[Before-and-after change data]
******************************

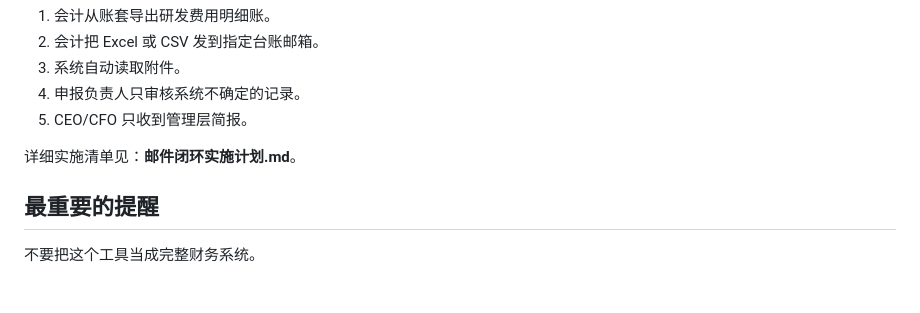
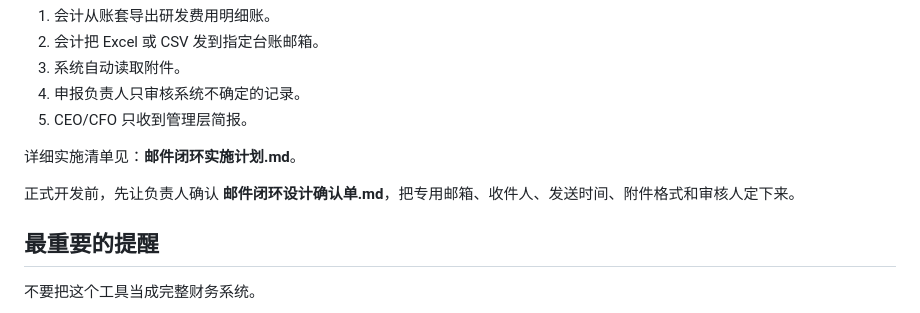
Before and after one commit to chenyin577-creator/synbiome-government-subsidy-, a Markdown page: 使用说明.md, the part around the change. Rendered like a GitHub page; blank space fills up the shorter version.

Commit message:
Add mail workflow confirmation checklist

```diff
--- a/使用说明.md
+++ b/使用说明.md
@@ -133,6 +133,8 @@ CEO/CFO 不需要看明细表。
 
 详细实施清单见：**邮件闭环实施计划.md**。
 
+正式开发前，先让负责人确认 **邮件闭环设计确认单.md**，把专用邮箱、收件人、发送时间、附件格式和审核人定下来。
+
 ## 最重要的提醒
 
 不要把这个工具当成完整财务系统。
```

******************************

# THE TASK
Across all the lines above, repeat the wording exactly and omit the pictures.

# SOLUTION FOR THIS TASK
Before and after one commit to chenyin577-creator/synbiome-government-subsidy-, a Markdown page: 使用说明.md, the part around the change. Rendered like a GitHub page; blank space fills up the shorter version.

Commit message:
Add mail workflow confirmation checklist

```diff
--- a/使用说明.md
+++ b/使用说明.md
@@ -133,6 +133,8 @@ CEO/CFO 不需要看明细表。
 
 详细实施清单见：**邮件闭环实施计划.md**。
 
+正式开发前，先让负责人确认 **邮件闭环设计确认单.md**，把专用邮箱、收件人、发送时间、附件格式和审核人定下来。
+
 ## 最重要的提醒
 
 不要把这个工具当成完整财务系统。
```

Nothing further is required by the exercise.